c) Characterisation of minority-carrier transport in a TFT based on a solution-processed organic semiconductor via Scanning Kelvin Probe Microscopy (10.1002/adma.201503812).
L. Portilla*, J. Zhao†, Y. Wang, L. Sun, F. Li, M. Robin, M. Wei, Z. Cui, L. G. Occhipinti†, T. D. Anthopoulos†, V. Pecunia†*, Ambipolar Deep-Subthreshold Printed-Carbon-Nanotube Transistors for Ultralow-Voltage and Ultralow-Power Electronics, ACS Nano, 14, 10, 14036–14046, 2020. DOI: 10.1021/acsnano.0c06619
V. Pecunia†*, M. Fattori, S. Abdinia, E. Cantatore, H. Sirringhaus, Organic and Amorphous-Metal-Oxide Flexible Analogue Electronics, Cambridge University Press, Cambridge, UK, 2018. ISBN: 9781108458191, DOI: 10.1017/9781108559034
V. Pecunia†*, M. Nikolka*, A. Sou, I. Nasrallah, A. Y. Amin, I. McCulloch, H. Sirringhaus†, Trap Healing for High-Performance Low-Voltage Polymer Transistors and Solution-Based Analog Amplifiers on Foil, Advanced Materials, 29, 1606938, 2017. DOI: 10.1002/adma.201606938
Y. Hu*, V. Pecunia*, L. Jiang, C. Di, X. Gao, H. Sirringhaus†, Scanning Kelvin Probe Microscopy Investigation of the Role of Minority Carriers on the Switching Characteristics of Organic Field-Effect Transistors, Advanced Materials, 28, 4713–4719, 2016. DOI: 10.1002/adma.201503812

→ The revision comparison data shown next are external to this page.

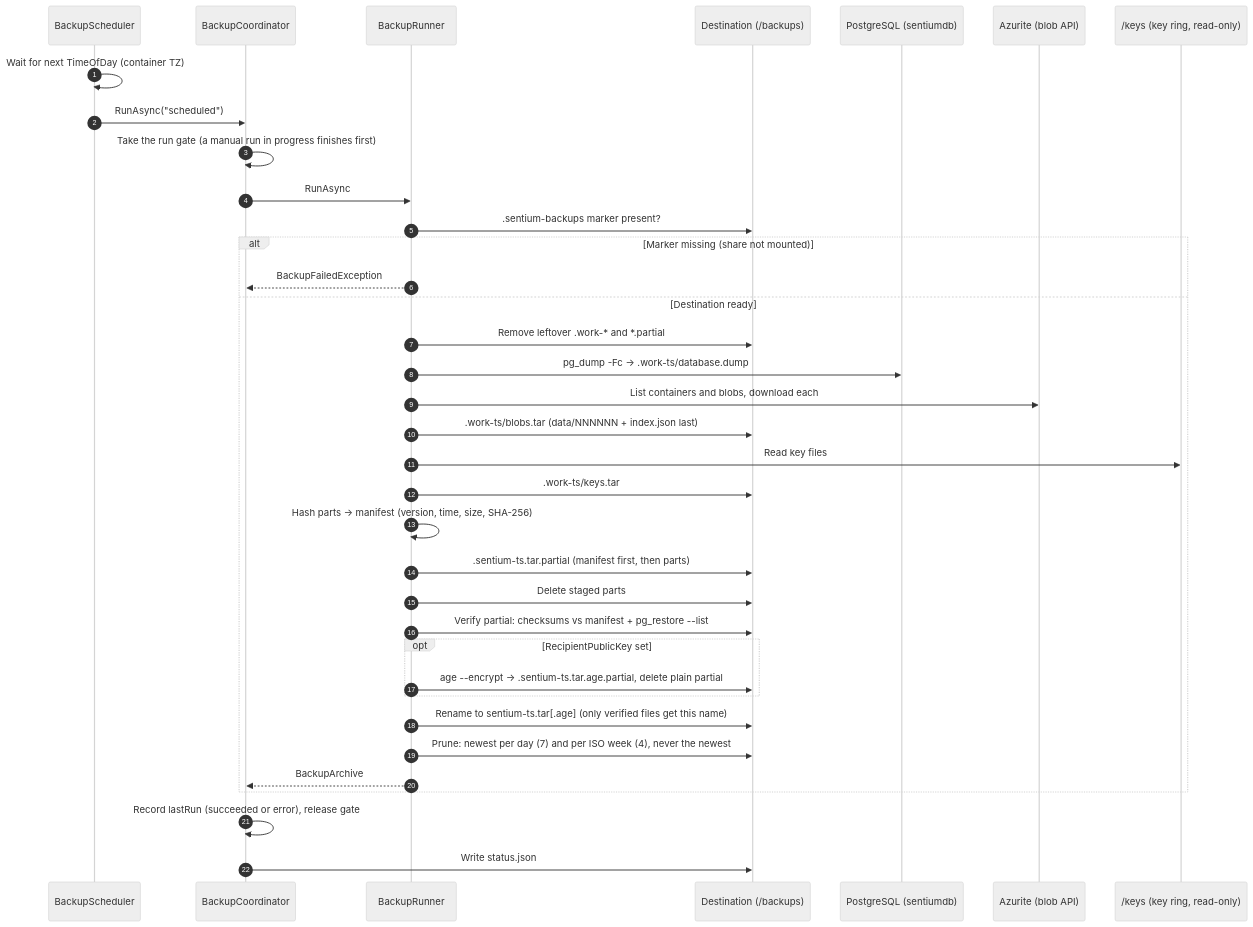
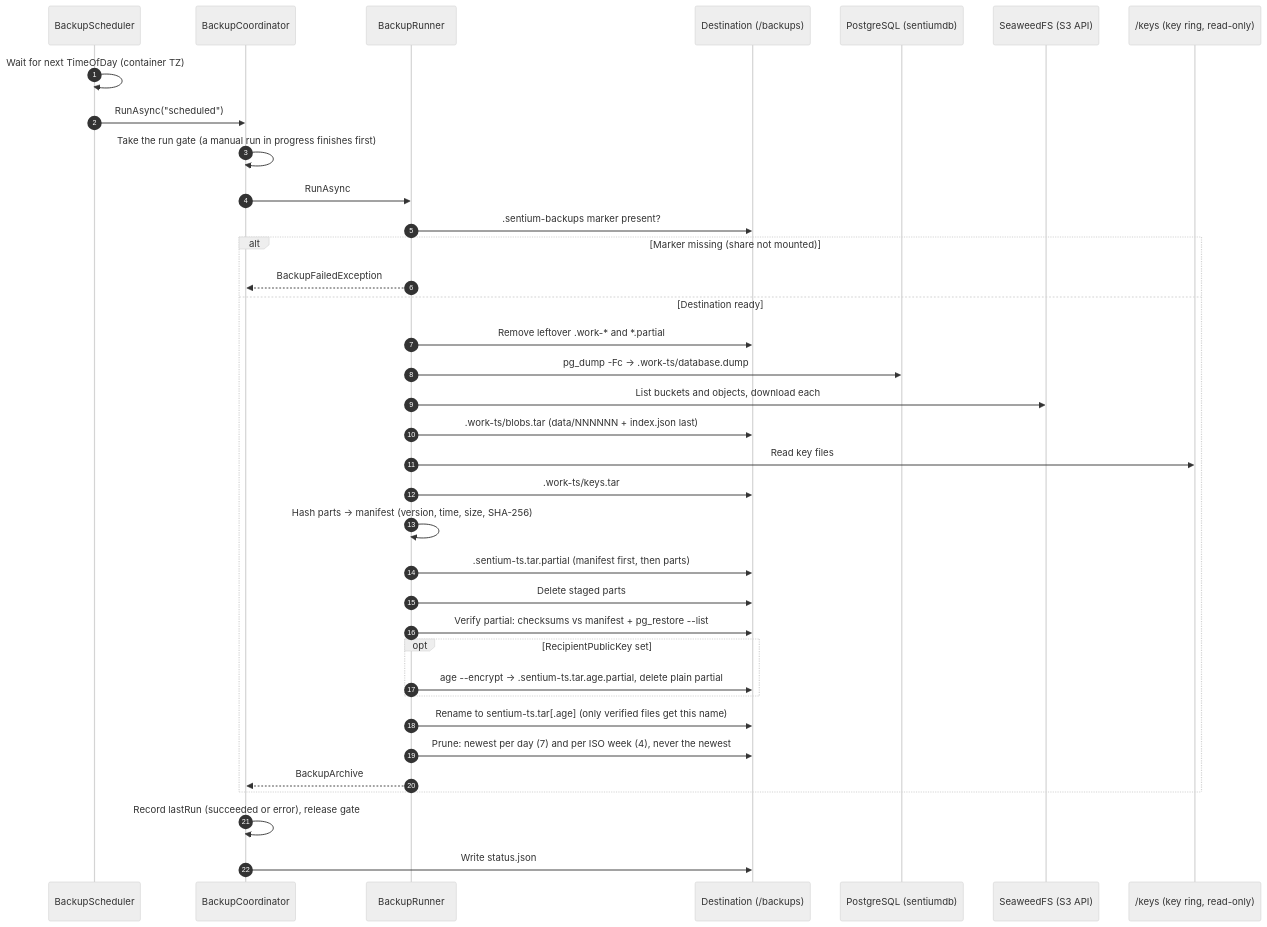
One commit to mihailshterev/sentium changed the diagram in docs/diagrams/backup-1-backup-run.md. Above: the diagram before and after it, drawn with Mermaid (neutral theme). The commit also changed 78 other files, not shown here.

Commit message:
feat(storage): replace Azurite with SeaweedFS behind a vendor-neutral S3 object store (#196)

````diff
--- a/docs/diagrams/backup-1-backup-run.md
+++ b/docs/diagrams/backup-1-backup-run.md
@@ -1,39 +1,39 @@
 ```mermaid
 sequenceDiagram
     autonumber
     participant SCH as BackupScheduler
     participant CO as BackupCoordinator
     participant BR as BackupRunner
     participant DST as Destination (/backups)
     participant PG as PostgreSQL (sentiumdb)
-    participant AZ as Azurite (blob API)
+    participant AZ as SeaweedFS (S3 API)
     participant K as /keys (key ring, read-only)
 
     SCH->>SCH: Wait for next TimeOfDay (container TZ)
     SCH->>CO: RunAsync("scheduled")
     CO->>CO: Take the run gate (a manual run in progress finishes first)
     CO->>BR: RunAsync
     BR->>DST: .sentium-backups marker present?
     alt Marker missing (share not mounted)
         BR-->>CO: BackupFailedException
     else Destination ready
         BR->>DST: Remove leftover .work-* and *.partial
         BR->>PG: pg_dump -Fc → .work-ts/database.dump
-        BR->>AZ: List containers and blobs, download each
+        BR->>AZ: List buckets and objects, download each
         BR->>DST: .work-ts/blobs.tar (data/NNNNNN + index.json last)
         BR->>K: Read key files
         BR->>DST: .work-ts/keys.tar
         BR->>BR: Hash parts → manifest (version, time, size, SHA-256)
         BR->>DST: .sentium-ts.tar.partial (manifest first, then parts)
         BR->>DST: Delete staged parts
         BR->>DST: Verify partial: checksums vs manifest + pg_restore --list
         opt RecipientPublicKey set
             BR->>DST: age --encrypt → .sentium-ts.tar.age.partial, delete plain partial
         end
         BR->>DST: Rename to sentium-ts.tar[.age] (only verified files get this name)
         BR->>DST: Prune: newest per day (7) and per ISO week (4), never the newest
         BR-->>CO: BackupArchive
     end
     CO->>CO: Record lastRun (succeeded or error), release gate
     CO->>DST: Write status.json
 ```
````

V. Pecunia, K. Banger, A. Sou, H. Sirringhaus†, Solution-Based Self-Aligned Hybrid Organic/Metal-Oxide Complementary Logic with Megahertz Operation, Organic Electronics, 21, 177–183, 2015. DOI: 10.1016/j.orgel.2015.03.004
V. Pecunia, K. Banger, H. Sirringhaus†, High-Performance Solution-Processed Amorphous-Oxide-Semiconductor TFTs with Organic Polymeric Gate Dielectrics, Advanced Electronic Materials, 1, 1400024, 2015. DOI: 10.1002/aelm.201400024
D. Venkateshvaran*, M. Nikolka*, A. Sadhanala, V. Lemaur, M. Zelazny, M. Kepa, M. Hurhangee, A. J. Kronemeijer, V. Pecunia, I. Nasrallah, I. Romanov, K. Broch, I. McCulloch, D. Emin, Y. Olivier, J. Cornil, D. Beljonne, H. Sirringhaus†, Approaching Disorder-Free Transport in High-Mobility Conjugated Polymers, Nature, 515, 384–388, 2014. DOI: 10.1038/nature13854